Quote the entries in full, character for character, without their images.
..........
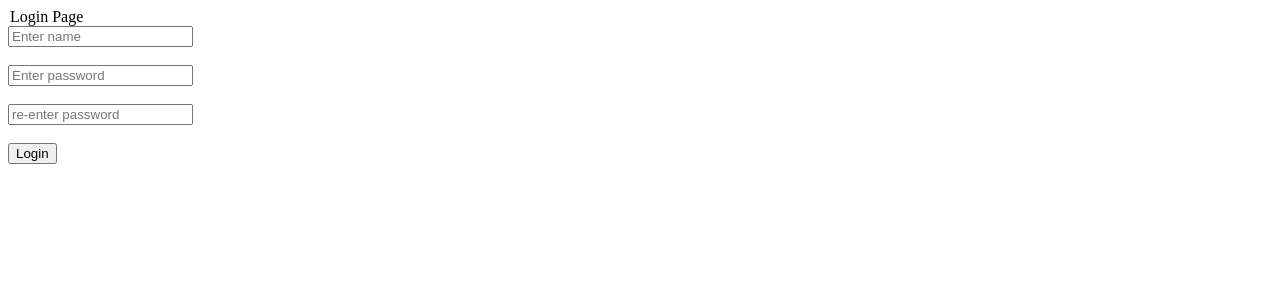
Repository: Altafalinadaf/SimpleProjects
Page: servletDemo10/src/main/webapp/index10.html
The author's editor kept a copy of each file at every save. The page is drawn from the files as they stood at one save, then again after the next save.
The browser window is 1280 px wide. The pictures show the whole page.

Above is the page before, as saved 2023-10-31 17:05:16.

After the next save:
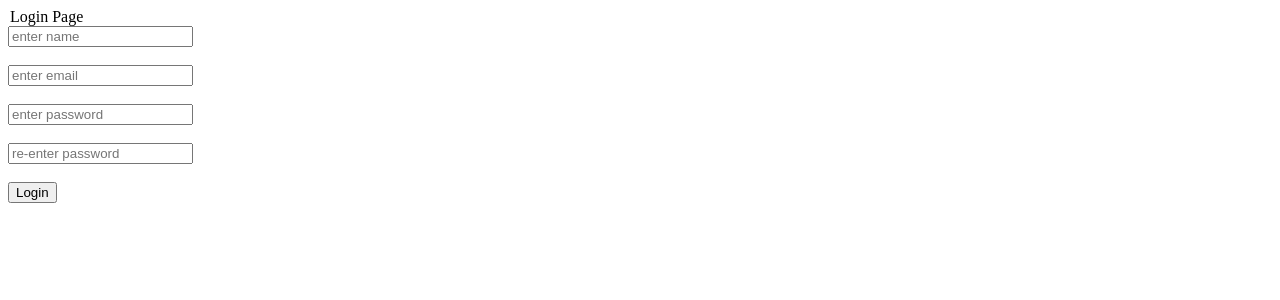
Saved 114 s later.
--- a/servletDemo10/src/main/webapp/index10.html
+++ b/servletDemo10/src/main/webapp/index10.html
@@ -10,10 +10,13 @@
 	<form action="login" method="post">
 		<field set>
 			<legend>Login Page </legend>
-			<input type="text" name="name" placeholder="Enter name"/>
+			<input type="text" name="name" placeholder="enter name"/>
 			<br/>
 			<br/>
-			<input type="text" name="pass" placeholder="Enter password"/>
+			<input type="text" name="email" placeholder="enter email"/>
+			<br/>
+			<br/>
+			<input type="text" name="pass" placeholder="enter password"/>
 			<br/>
 			<br/>
 			<input type="text" name="pass2" placeholder="re-enter password"/>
..........
ANSWER BOX:
Repository: Altafalinadaf/SimpleProjects
Page: servletDemo10/src/main/webapp/index10.html
The author's editor kept a copy of each file at every save. The page is drawn from the files as they stood at one save, then again after the next save.
The browser window is 1280 px wide. The pictures show the whole page.

Above is the page before, as saved 2023-10-31 17:05:16.

After the next save:
Saved 114 s later.
--- a/servletDemo10/src/main/webapp/index10.html
+++ b/servletDemo10/src/main/webapp/index10.html
@@ -10,10 +10,13 @@
 	<form action="login" method="post">
 		<field set>
 			<legend>Login Page </legend>
-			<input type="text" name="name" placeholder="Enter name"/>
+			<input type="text" name="name" placeholder="enter name"/>
 			<br/>
 			<br/>
-			<input type="text" name="pass" placeholder="Enter password"/>
+			<input type="text" name="email" placeholder="enter email"/>
+			<br/>
+			<br/>
+			<input type="text" name="pass" placeholder="enter password"/>
 			<br/>
 			<br/>
 			<input type="text" name="pass2" placeholder="re-enter password"/>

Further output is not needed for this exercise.